## Task directions
Among the entries below, copy every line that carries the word "docx".

═══

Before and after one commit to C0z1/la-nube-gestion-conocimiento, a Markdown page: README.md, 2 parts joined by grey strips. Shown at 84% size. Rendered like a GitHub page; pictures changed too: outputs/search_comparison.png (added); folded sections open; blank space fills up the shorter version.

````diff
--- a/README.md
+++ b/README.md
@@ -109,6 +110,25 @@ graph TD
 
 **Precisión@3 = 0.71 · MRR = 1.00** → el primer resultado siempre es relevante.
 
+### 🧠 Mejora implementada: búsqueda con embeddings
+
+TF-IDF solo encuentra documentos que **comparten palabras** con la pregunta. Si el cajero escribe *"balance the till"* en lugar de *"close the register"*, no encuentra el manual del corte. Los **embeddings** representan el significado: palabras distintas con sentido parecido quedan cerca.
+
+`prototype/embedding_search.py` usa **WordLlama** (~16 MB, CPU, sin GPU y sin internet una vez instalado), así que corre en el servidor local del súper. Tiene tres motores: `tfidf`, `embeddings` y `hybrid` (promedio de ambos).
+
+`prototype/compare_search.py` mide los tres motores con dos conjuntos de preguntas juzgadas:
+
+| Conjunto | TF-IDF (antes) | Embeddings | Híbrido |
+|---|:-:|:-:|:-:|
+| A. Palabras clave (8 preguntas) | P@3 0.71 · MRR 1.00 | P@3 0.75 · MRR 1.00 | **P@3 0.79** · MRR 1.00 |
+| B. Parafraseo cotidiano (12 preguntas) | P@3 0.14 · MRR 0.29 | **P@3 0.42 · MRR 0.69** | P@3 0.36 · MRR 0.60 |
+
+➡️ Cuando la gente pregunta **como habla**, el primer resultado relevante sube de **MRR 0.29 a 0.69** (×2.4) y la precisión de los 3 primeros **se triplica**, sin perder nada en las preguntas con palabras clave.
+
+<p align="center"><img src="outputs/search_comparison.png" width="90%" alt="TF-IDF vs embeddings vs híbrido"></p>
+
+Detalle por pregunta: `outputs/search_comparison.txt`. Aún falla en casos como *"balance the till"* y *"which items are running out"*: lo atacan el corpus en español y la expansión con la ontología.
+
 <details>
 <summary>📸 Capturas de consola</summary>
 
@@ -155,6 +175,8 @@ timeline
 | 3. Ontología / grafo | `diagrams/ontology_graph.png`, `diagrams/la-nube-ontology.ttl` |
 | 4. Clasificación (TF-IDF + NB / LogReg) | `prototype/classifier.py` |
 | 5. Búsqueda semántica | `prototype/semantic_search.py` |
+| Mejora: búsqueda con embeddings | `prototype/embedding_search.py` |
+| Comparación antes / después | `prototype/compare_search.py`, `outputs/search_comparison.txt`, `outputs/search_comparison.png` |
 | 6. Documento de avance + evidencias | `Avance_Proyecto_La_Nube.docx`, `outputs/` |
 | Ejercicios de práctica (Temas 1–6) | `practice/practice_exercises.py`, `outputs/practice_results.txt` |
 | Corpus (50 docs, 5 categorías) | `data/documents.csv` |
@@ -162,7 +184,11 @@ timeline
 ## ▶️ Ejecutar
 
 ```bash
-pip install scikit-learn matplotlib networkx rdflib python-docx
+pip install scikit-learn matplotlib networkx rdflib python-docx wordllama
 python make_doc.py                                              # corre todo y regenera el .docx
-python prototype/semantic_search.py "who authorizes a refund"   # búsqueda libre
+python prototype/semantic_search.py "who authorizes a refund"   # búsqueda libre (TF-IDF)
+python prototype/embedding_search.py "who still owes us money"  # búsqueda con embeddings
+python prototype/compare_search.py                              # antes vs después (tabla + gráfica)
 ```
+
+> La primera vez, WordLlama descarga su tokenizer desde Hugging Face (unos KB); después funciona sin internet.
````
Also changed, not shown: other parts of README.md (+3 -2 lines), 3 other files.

═══

## Answer
 | 6. Documento de avance + evidencias | `Avance_Proyecto_La_Nube.docx`, `outputs/` |
-pip install scikit-learn matplotlib networkx rdflib python-docx
+pip install scikit-learn matplotlib networkx rdflib python-docx wordllama
 python make_doc.py                                              # corre todo y regenera el .docx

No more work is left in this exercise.